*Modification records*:
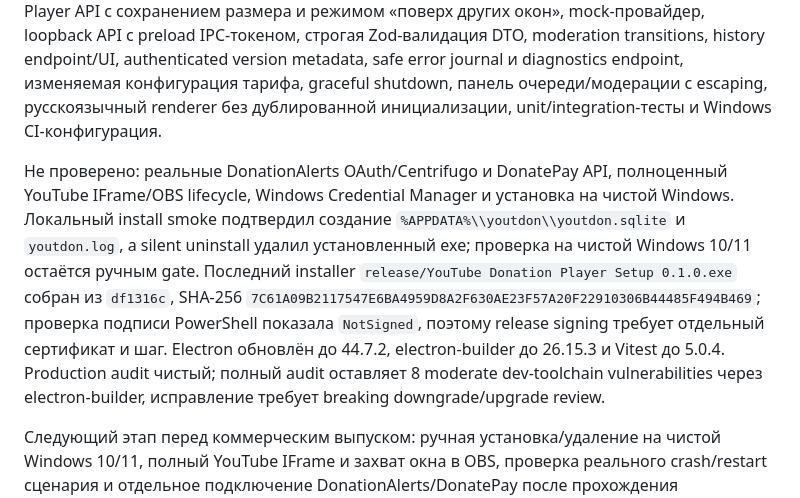
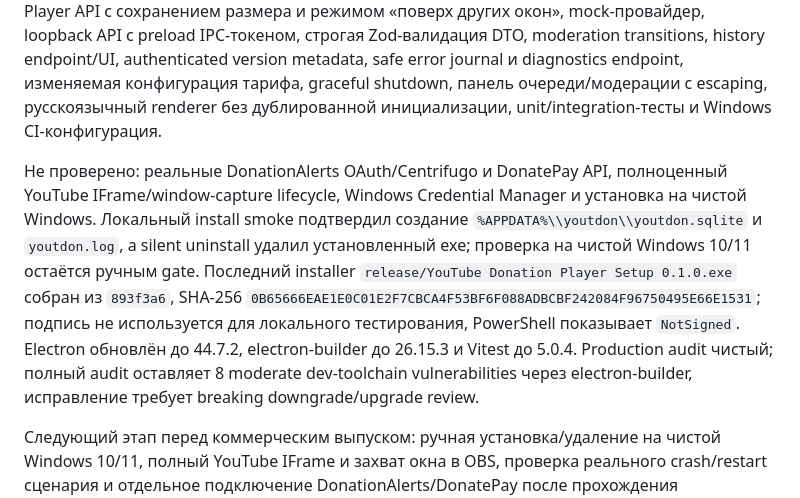
Before and after one commit to linarkh56/youtdon, a Markdown page: PROJECT_STATUS.md, the part around the change. Drawn GitHub-style.

```diff
--- a/PROJECT_STATUS.md
+++ b/PROJECT_STATUS.md
@@ -2,6 +2,6 @@
 
 Готово: TypeScript/Electron scaffold, версионированные SQLite migrations v1/v2 с атомарной записью, уникальностью платежа и счётчиком попыток playback, строгий YouTube URL parser, целочисленный тариф, backup/download и проверяемое restore из UI, безопасное восстановление прерванного playing-заказа, FIFO queue с автоматическим продвижением, queue clear с сохранением истории, refund transition, backend playback timer с pause/resume, одна автоматическая retry при ошибке YouTube с последующей передачей модератору, controls pause/resume/skip/stop/retry/remove, отдельное настраиваемое окно YouTube IFrame Player API с сохранением размера и режимом «поверх других окон», mock-провайдер, loopback API с preload IPC-токеном, строгая Zod-валидация DTO, moderation transitions, history endpoint/UI, authenticated version metadata, safe error journal и diagnostics endpoint, изменяемая конфигурация тарифа, graceful shutdown, панель очереди/модерации с escaping, русскоязычный renderer без дублированной инициализации, unit/integration-тесты и Windows CI-конфигурация.
 
-Не проверено: реальные DonationAlerts OAuth/Centrifugo и DonatePay API, полноценный YouTube IFrame/OBS lifecycle, Windows Credential Manager и установка на чистой Windows. Локальный install smoke подтвердил создание `%APPDATA%\\youtdon\\youtdon.sqlite` и `youtdon.log`, а silent uninstall удалил установленный exe; проверка на чистой Windows 10/11 остаётся ручным gate. Последний installer `release/YouTube Donation Player Setup 0.1.0.exe` собран из `df1316c`, SHA-256 `7C61A09B2117547E6BA4959D8A2F630AE23F57A20F22910306B44485F494B469`; проверка подписи PowerShell показала `NotSigned`, поэтому release signing требует отдельный сертификат и шаг. Electron обновлён до 44.7.2, electron-builder до 26.15.3 и Vitest до 5.0.4. Production audit чистый; полный audit оставляет 8 moderate dev-toolchain vulnerabilities через electron-builder, исправление требует breaking downgrade/upgrade review.
+Не проверено: реальные DonationAlerts OAuth/Centrifugo и DonatePay API, полноценный YouTube IFrame/window-capture lifecycle, Windows Credential Manager и установка на чистой Windows. Локальный install smoke подтвердил создание `%APPDATA%\\youtdon\\youtdon.sqlite` и `youtdon.log`, а silent uninstall удалил установленный exe; проверка на чистой Windows 10/11 остаётся ручным gate. Последний installer `release/YouTube Donation Player Setup 0.1.0.exe` собран из `893f3a6`, SHA-256 `0B65666EAE1E0C01E2F7CBCA4F53BF6F088ADBCBF242084F96750495E66E1531`; подпись не используется для локального тестирования, PowerShell показывает `NotSigned`. Electron обновлён до 44.7.2, electron-builder до 26.15.3 и Vitest до 5.0.4. Production audit чистый; полный audit оставляет 8 moderate dev-toolchain vulnerabilities через electron-builder, исправление требует breaking downgrade/upgrade review.
 
 Следующий этап перед коммерческим выпуском: ручная установка/удаление на чистой Windows 10/11, полный YouTube IFrame и захват окна в OBS, проверка реального crash/restart сценария и отдельное подключение DonationAlerts/DonatePay после прохождения авторизации владельцем. Подпись installer не требуется для локального тестирования, но Windows SmartScreen может показать предупреждение. Инструкции провайдеров находятся в `docs/INTEGRATION_DONATIONALERTS_RU.md` и `docs/INTEGRATION_DONATEPAY_RU.md`; фактические проверки перечислены в `docs/TEST_REPORT_RU.md`. До этого приложение предназначено для mock-потока и тестирования, а не для приёма реальных платежей.
```
Also changed, not shown: docs/TEST_REPORT_RU.md (+1 -1 lines).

*EXERCISE PROMPT*: Make an exact copy of the data, leaving its pictures out.

*YOUR RESPONSE*:
Before and after one commit to linarkh56/youtdon, a Markdown page: PROJECT_STATUS.md, the part around the change. Drawn GitHub-style.

```diff
--- a/PROJECT_STATUS.md
+++ b/PROJECT_STATUS.md
@@ -2,6 +2,6 @@
 
 Готово: TypeScript/Electron scaffold, версионированные SQLite migrations v1/v2 с атомарной записью, уникальностью платежа и счётчиком попыток playback, строгий YouTube URL parser, целочисленный тариф, backup/download и проверяемое restore из UI, безопасное восстановление прерванного playing-заказа, FIFO queue с автоматическим продвижением, queue clear с сохранением истории, refund transition, backend playback timer с pause/resume, одна автоматическая retry при ошибке YouTube с последующей передачей модератору, controls pause/resume/skip/stop/retry/remove, отдельное настраиваемое окно YouTube IFrame Player API с сохранением размера и режимом «поверх других окон», mock-провайдер, loopback API с preload IPC-токеном, строгая Zod-валидация DTO, moderation transitions, history endpoint/UI, authenticated version metadata, safe error journal и diagnostics endpoint, изменяемая конфигурация тарифа, graceful shutdown, панель очереди/модерации с escaping, русскоязычный renderer без дублированной инициализации, unit/integration-тесты и Windows CI-конфигурация.
 
-Не проверено: реальные DonationAlerts OAuth/Centrifugo и DonatePay API, полноценный YouTube IFrame/OBS lifecycle, Windows Credential Manager и установка на чистой Windows. Локальный install smoke подтвердил создание `%APPDATA%\\youtdon\\youtdon.sqlite` и `youtdon.log`, а silent uninstall удалил установленный exe; проверка на чистой Windows 10/11 остаётся ручным gate. Последний installer `release/YouTube Donation Player Setup 0.1.0.exe` собран из `df1316c`, SHA-256 `7C61A09B2117547E6BA4959D8A2F630AE23F57A20F22910306B44485F494B469`; проверка подписи PowerShell показала `NotSigned`, поэтому release signing требует отдельный сертификат и шаг. Electron обновлён до 44.7.2, electron-builder до 26.15.3 и Vitest до 5.0.4. Production audit чистый; полный audit оставляет 8 moderate dev-toolchain vulnerabilities через electron-builder, исправление требует breaking downgrade/upgrade review.
+Не проверено: реальные DonationAlerts OAuth/Centrifugo и DonatePay API, полноценный YouTube IFrame/window-capture lifecycle, Windows Credential Manager и установка на чистой Windows. Локальный install smoke подтвердил создание `%APPDATA%\\youtdon\\youtdon.sqlite` и `youtdon.log`, а silent uninstall удалил установленный exe; проверка на чистой Windows 10/11 остаётся ручным gate. Последний installer `release/YouTube Donation Player Setup 0.1.0.exe` собран из `893f3a6`, SHA-256 `0B65666EAE1E0C01E2F7CBCA4F53BF6F088ADBCBF242084F96750495E66E1531`; подпись не используется для локального тестирования, PowerShell показывает `NotSigned`. Electron обновлён до 44.7.2, electron-builder до 26.15.3 и Vitest до 5.0.4. Production audit чистый; полный audit оставляет 8 moderate dev-toolchain vulnerabilities через electron-builder, исправление требует breaking downgrade/upgrade review.
 
 Следующий этап перед коммерческим выпуском: ручная установка/удаление на чистой Windows 10/11, полный YouTube IFrame и захват окна в OBS, проверка реального crash/restart сценария и отдельное подключение DonationAlerts/DonatePay после прохождения авторизации владельцем. Подпись installer не требуется для локального тестирования, но Windows SmartScreen может показать предупреждение. Инструкции провайдеров находятся в `docs/INTEGRATION_DONATIONALERTS_RU.md` и `docs/INTEGRATION_DONATEPAY_RU.md`; фактические проверки перечислены в `docs/TEST_REPORT_RU.md`. До этого приложение предназначено для mock-потока и тестирования, а не для приёма реальных платежей.
```
Also changed, not shown: docs/TEST_REPORT_RU.md (+1 -1 lines).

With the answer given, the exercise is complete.